_What this task involves_
Pull every line that holds the word "accuracy" from the entries.

[Records from a data source]
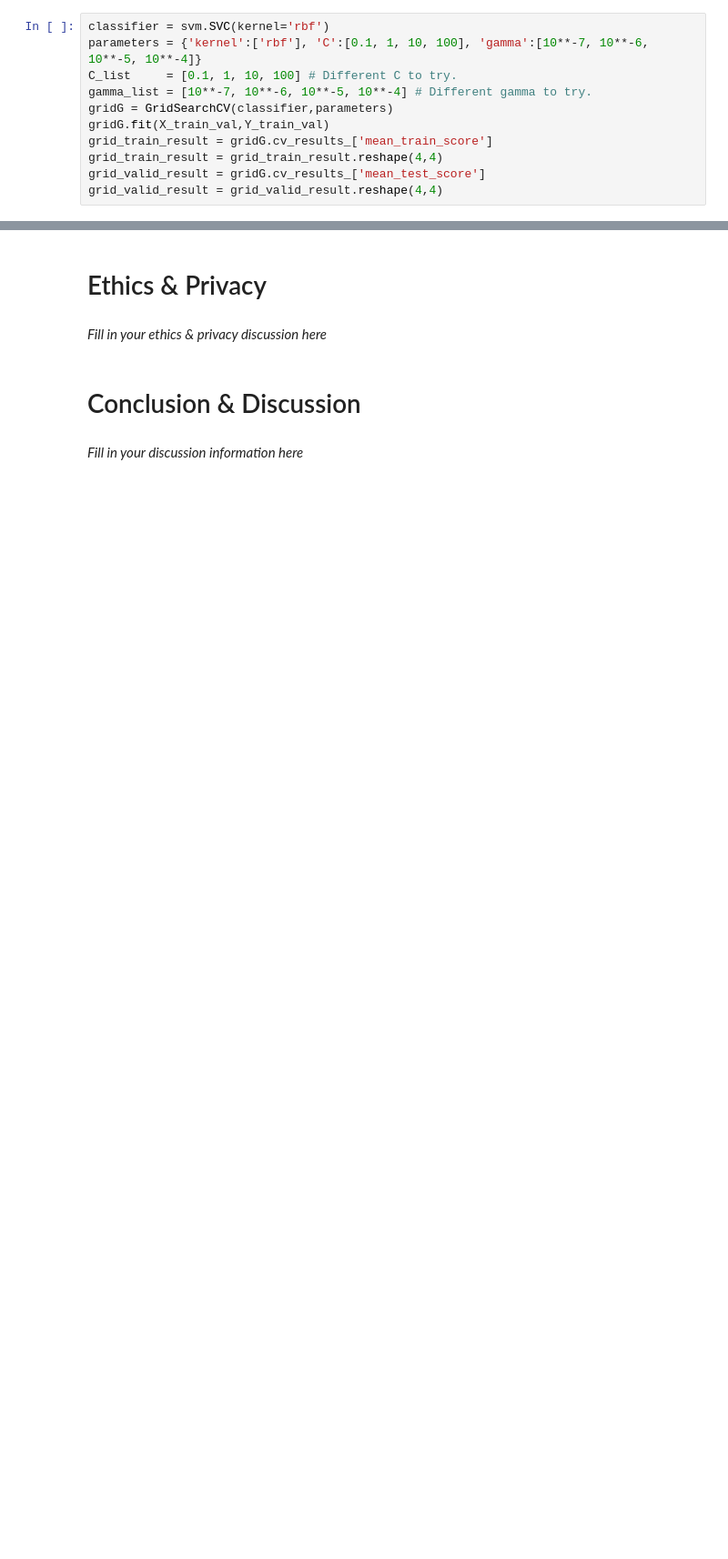
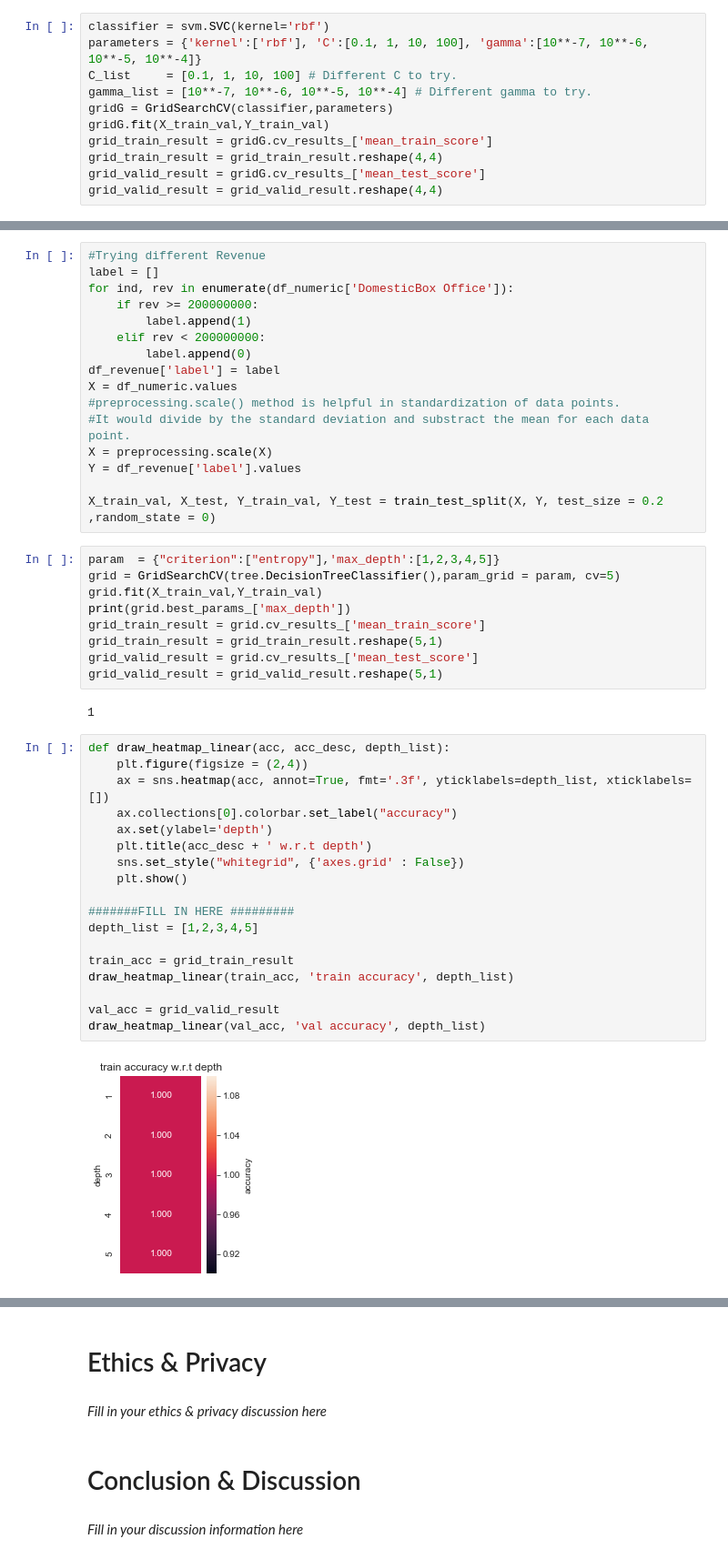
Before and after one commit to SephalTheX/Corollators, a Jupyter notebook: FinalProject.ipynb, the cells around one changed output, grey strips where cells are left out. Shown: that part at 91% size. Drawn from its saved outputs; the diff is of its cells as text; blank space fills up the shorter version.

```diff
--- a/FinalProject.ipynb
+++ b/FinalProject.ipynb
@@ -641,0 +662,47 @@ print(test_acc)
+# %%
+#Trying different Revenue
+label = []
+for ind, rev in enumerate(df_numeric['DomesticBox Office']):
+    if rev >= 200000000:
+        label.append(1)
+    elif rev < 200000000:
+        label.append(0)
+df_revenue['label'] = label
+X = df_numeric.values
+#preprocessing.scale() method is helpful in standardization of data points.
+#It would divide by the standard deviation and substract the mean for each data point.
+X = preprocessing.scale(X)
+Y = df_revenue['label'].values
+
+X_train_val, X_test, Y_train_val, Y_test = train_test_split(X, Y, test_size = 0.2 ,random_state = 0)
+# %%
+param  = {"criterion":["entropy"],'max_depth':[1,2,3,4,5]}
+grid = GridSearchCV(tree.DecisionTreeClassifier(),param_grid = param, cv=5)
+grid.fit(X_train_val,Y_train_val)
+print(grid.best_params_['max_depth'])
+grid_train_result = grid.cv_results_['mean_train_score']
+grid_train_result = grid_train_result.reshape(5,1)
+grid_valid_result = grid.cv_results_['mean_test_score']
+grid_valid_result = grid_valid_result.reshape(5,1)
+# %% [output]
+1
+# %%
+def draw_heatmap_linear(acc, acc_desc, depth_list):
+    plt.figure(figsize = (2,4))
+    ax = sns.heatmap(acc, annot=True, fmt='.3f', yticklabels=depth_list, xticklabels=[])
+    ax.collections[0].colorbar.set_label("accuracy")
+    ax.set(ylabel='depth')
+    plt.title(acc_desc + ' w.r.t depth')
+    sns.set_style("whitegrid", {'axes.grid' : False})
+    plt.show()
+
+#######FILL IN HERE #########
+depth_list = [1,2,3,4,5]
+
+train_acc = grid_train_result
+draw_heatmap_linear(train_acc, 'train accuracy', depth_list)
+
+val_acc = grid_valid_result
+draw_heatmap_linear(val_acc, 'val accuracy', depth_list)
+# %% [output]
+[figure, added]
```
Also changed, not shown: parts of 13 cells of this notebook.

_Solution for this task_
+    ax.collections[0].colorbar.set_label("accuracy")
+draw_heatmap_linear(train_acc, 'train accuracy', depth_list)
+draw_heatmap_linear(val_acc, 'val accuracy', depth_list)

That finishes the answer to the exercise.